Then, we drove south to the Canton of Ticino. After the hour drive it felt like we were in a whole new part of the world. It was hot and humid, and we were at about 300 meters elevation. As we were walking up to the climb, the cliff looked massive.
We were climbing a route on Monte Garzo called “Lucertola”, the Italian word for Lizard. It was 12 pitches rated at 6c in the French system, all bolted. 6c / 5.11 seemed pretty intimidating, especially for a 12 pitch climb. We stood at the start and looked up. It was all slab for as far up as we could see. I led the first pitch. I didn’t have much experience on slab, since I usually stay away from it. The angle was steep but there seemed to be pockets that made smearing possible.

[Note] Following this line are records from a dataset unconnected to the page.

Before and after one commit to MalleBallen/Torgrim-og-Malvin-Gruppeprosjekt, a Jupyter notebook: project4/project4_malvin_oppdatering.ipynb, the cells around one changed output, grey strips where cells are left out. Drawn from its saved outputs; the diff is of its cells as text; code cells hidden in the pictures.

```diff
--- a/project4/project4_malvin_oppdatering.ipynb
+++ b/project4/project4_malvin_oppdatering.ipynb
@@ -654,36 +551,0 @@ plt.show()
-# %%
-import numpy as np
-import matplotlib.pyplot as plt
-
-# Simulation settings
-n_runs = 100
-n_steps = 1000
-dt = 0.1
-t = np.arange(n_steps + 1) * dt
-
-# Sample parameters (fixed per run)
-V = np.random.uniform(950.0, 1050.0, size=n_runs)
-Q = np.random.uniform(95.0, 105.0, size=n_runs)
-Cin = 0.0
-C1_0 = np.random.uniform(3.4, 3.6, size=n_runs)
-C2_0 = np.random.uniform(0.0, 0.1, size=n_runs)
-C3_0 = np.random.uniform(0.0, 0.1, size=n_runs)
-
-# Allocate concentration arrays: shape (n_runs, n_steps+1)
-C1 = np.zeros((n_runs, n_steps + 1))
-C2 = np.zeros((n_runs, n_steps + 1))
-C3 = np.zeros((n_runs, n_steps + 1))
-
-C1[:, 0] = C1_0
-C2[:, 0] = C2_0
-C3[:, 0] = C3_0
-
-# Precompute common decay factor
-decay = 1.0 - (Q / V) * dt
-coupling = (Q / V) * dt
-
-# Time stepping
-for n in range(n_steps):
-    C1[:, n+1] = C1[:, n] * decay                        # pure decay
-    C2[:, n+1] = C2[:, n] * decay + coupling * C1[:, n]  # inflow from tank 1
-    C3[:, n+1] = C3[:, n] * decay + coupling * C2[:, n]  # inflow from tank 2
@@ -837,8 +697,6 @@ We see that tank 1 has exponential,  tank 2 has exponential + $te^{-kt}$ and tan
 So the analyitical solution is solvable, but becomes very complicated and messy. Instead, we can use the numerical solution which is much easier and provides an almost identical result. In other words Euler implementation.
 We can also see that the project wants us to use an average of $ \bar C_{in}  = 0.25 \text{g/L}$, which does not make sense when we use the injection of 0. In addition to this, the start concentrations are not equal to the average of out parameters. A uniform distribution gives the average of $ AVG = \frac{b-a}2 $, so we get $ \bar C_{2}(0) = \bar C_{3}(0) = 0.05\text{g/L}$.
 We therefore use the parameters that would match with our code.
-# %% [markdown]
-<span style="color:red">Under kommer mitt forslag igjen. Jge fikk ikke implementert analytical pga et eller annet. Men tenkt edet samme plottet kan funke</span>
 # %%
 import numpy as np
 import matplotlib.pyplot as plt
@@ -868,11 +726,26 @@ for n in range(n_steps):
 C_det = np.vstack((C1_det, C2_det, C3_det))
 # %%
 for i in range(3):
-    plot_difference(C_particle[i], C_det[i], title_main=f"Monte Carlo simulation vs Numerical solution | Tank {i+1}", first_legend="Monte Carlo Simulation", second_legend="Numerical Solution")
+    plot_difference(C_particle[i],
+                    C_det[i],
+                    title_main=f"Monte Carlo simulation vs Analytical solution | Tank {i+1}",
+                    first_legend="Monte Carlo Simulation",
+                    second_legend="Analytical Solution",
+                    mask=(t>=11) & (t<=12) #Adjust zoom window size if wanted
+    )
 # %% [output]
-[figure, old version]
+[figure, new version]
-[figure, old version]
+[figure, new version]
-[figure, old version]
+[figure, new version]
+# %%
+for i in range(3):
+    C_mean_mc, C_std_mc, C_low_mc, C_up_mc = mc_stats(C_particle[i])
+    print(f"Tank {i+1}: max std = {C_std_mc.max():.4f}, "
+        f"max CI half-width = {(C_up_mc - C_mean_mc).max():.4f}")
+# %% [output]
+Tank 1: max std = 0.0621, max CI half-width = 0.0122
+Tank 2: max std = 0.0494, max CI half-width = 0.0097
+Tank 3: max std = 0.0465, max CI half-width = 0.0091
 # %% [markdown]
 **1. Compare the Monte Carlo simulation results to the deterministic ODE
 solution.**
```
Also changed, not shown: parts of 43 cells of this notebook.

The next couple pitches were more of the same: steep slab.
About 6 pitches up, the route changes from slab climbing to vertical face climbing. Finally being able to grab the rock with my hands made the climbing feel way more secure.
The last half of the climb was face climbing of different difficulties. It seemed to alternate between easy and very difficult.
The crux was a slightly overhung roof with not much to hold on to. With the fatigue of 10 pitches under me, it definitely wasn’t a first time send.
This was an incredible first climb in Switzerland. It was long, it was difficult, it had slab, and it had face climbing. Of the rock climbs I have done, it was definitely the most diverse. We started in the morning on slab in the dark forest and after 6 hours of intense climbing we ended on the hot, bright cliff top exhausted and with a long walk-off ahead of us.
This was just the first of many intense days we had in Switzerland. We were about to get a lot colder as we went back into the Alps, which you can read about in Part 2.